*** Block opens ***
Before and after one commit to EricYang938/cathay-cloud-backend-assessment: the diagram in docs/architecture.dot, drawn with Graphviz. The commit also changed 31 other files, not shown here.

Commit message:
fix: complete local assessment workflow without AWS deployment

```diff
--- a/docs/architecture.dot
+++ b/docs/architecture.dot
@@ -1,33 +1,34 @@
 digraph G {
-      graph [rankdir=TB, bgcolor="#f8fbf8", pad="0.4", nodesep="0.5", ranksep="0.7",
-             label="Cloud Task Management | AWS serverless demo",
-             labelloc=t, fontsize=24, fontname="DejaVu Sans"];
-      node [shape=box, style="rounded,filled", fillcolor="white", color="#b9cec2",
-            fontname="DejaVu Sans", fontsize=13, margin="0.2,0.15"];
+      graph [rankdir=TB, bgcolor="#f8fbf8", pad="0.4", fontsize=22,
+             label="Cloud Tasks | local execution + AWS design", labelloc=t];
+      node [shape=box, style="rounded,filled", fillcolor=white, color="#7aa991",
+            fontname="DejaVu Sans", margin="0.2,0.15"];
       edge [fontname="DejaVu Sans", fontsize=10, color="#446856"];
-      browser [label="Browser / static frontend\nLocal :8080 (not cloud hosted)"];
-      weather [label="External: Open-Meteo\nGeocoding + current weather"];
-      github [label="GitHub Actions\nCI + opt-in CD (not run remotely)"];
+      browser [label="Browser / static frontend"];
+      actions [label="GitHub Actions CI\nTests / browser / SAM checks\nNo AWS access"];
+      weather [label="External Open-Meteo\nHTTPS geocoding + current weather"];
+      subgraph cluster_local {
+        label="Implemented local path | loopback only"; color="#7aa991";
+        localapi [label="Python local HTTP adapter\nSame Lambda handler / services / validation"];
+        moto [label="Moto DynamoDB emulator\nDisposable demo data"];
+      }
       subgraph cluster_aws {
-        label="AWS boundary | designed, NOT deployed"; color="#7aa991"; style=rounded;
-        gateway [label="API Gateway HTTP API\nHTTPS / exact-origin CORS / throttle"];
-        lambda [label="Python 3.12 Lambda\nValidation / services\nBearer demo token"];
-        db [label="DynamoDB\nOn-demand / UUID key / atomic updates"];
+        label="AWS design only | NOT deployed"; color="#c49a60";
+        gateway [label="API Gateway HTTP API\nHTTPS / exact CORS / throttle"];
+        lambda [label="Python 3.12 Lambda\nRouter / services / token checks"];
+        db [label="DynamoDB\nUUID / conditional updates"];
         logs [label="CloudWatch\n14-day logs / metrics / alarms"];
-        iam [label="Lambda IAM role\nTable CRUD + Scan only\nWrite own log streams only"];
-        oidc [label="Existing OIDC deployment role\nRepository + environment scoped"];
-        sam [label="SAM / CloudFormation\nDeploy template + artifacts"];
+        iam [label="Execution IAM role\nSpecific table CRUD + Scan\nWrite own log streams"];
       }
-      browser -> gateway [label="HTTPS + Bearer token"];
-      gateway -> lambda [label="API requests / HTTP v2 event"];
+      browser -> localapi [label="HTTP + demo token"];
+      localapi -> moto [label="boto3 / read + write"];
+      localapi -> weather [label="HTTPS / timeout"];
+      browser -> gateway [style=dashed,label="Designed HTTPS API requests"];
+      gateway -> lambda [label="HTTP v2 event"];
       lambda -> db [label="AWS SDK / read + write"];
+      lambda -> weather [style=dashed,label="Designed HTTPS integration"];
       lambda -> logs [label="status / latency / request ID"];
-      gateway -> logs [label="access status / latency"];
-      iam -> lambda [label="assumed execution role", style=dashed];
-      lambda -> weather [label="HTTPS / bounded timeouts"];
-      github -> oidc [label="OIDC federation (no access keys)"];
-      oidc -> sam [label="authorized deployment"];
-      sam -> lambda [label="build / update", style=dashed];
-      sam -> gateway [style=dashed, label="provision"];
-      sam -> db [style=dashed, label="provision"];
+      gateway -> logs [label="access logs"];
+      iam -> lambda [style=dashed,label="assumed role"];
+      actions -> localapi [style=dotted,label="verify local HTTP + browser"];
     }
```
*** Block closes ***
● **What is being asked**:
Would you please write the entries out again in full, exactly as given?

● **Answer box**:
Before and after one commit to EricYang938/cathay-cloud-backend-assessment: the diagram in docs/architecture.dot, drawn with Graphviz. The commit also changed 31 other files, not shown here.

Commit message:
fix: complete local assessment workflow without AWS deployment

```diff
--- a/docs/architecture.dot
+++ b/docs/architecture.dot
@@ -1,33 +1,34 @@
 digraph G {
-      graph [rankdir=TB, bgcolor="#f8fbf8", pad="0.4", nodesep="0.5", ranksep="0.7",
-             label="Cloud Task Management | AWS serverless demo",
-             labelloc=t, fontsize=24, fontname="DejaVu Sans"];
-      node [shape=box, style="rounded,filled", fillcolor="white", color="#b9cec2",
-            fontname="DejaVu Sans", fontsize=13, margin="0.2,0.15"];
+      graph [rankdir=TB, bgcolor="#f8fbf8", pad="0.4", fontsize=22,
+             label="Cloud Tasks | local execution + AWS design", labelloc=t];
+      node [shape=box, style="rounded,filled", fillcolor=white, color="#7aa991",
+            fontname="DejaVu Sans", margin="0.2,0.15"];
       edge [fontname="DejaVu Sans", fontsize=10, color="#446856"];
-      browser [label="Browser / static frontend\nLocal :8080 (not cloud hosted)"];
-      weather [label="External: Open-Meteo\nGeocoding + current weather"];
-      github [label="GitHub Actions\nCI + opt-in CD (not run remotely)"];
+      browser [label="Browser / static frontend"];
+      actions [label="GitHub Actions CI\nTests / browser / SAM checks\nNo AWS access"];
+      weather [label="External Open-Meteo\nHTTPS geocoding + current weather"];
+      subgraph cluster_local {
+        label="Implemented local path | loopback only"; color="#7aa991";
+        localapi [label="Python local HTTP adapter\nSame Lambda handler / services / validation"];
+        moto [label="Moto DynamoDB emulator\nDisposable demo data"];
+      }
       subgraph cluster_aws {
-        label="AWS boundary | designed, NOT deployed"; color="#7aa991"; style=rounded;
-        gateway [label="API Gateway HTTP API\nHTTPS / exact-origin CORS / throttle"];
-        lambda [label="Python 3.12 Lambda\nValidation / services\nBearer demo token"];
-        db [label="DynamoDB\nOn-demand / UUID key / atomic updates"];
+        label="AWS design only | NOT deployed"; color="#c49a60";
+        gateway [label="API Gateway HTTP API\nHTTPS / exact CORS / throttle"];
+        lambda [label="Python 3.12 Lambda\nRouter / services / token checks"];
+        db [label="DynamoDB\nUUID / conditional updates"];
         logs [label="CloudWatch\n14-day logs / metrics / alarms"];
-        iam [label="Lambda IAM role\nTable CRUD + Scan only\nWrite own log streams only"];
-        oidc [label="Existing OIDC deployment role\nRepository + environment scoped"];
-        sam [label="SAM / CloudFormation\nDeploy template + artifacts"];
+        iam [label="Execution IAM role\nSpecific table CRUD + Scan\nWrite own log streams"];
       }
-      browser -> gateway [label="HTTPS + Bearer token"];
-      gateway -> lambda [label="API requests / HTTP v2 event"];
+      browser -> localapi [label="HTTP + demo token"];
+      localapi -> moto [label="boto3 / read + write"];
+      localapi -> weather [label="HTTPS / timeout"];
+      browser -> gateway [style=dashed,label="Designed HTTPS API requests"];
+      gateway -> lambda [label="HTTP v2 event"];
       lambda -> db [label="AWS SDK / read + write"];
+      lambda -> weather [style=dashed,label="Designed HTTPS integration"];
       lambda -> logs [label="status / latency / request ID"];
-      gateway -> logs [label="access status / latency"];
-      iam -> lambda [label="assumed execution role", style=dashed];
-      lambda -> weather [label="HTTPS / bounded timeouts"];
-      github -> oidc [label="OIDC federation (no access keys)"];
-      oidc -> sam [label="authorized deployment"];
-      sam -> lambda [label="build / update", style=dashed];
-      sam -> gateway [style=dashed, label="provision"];
-      sam -> db [style=dashed, label="provision"];
+      gateway -> logs [label="access logs"];
+      iam -> lambda [style=dashed,label="assumed role"];
+      actions -> localapi [style=dotted,label="verify local HTTP + browser"];
     }
```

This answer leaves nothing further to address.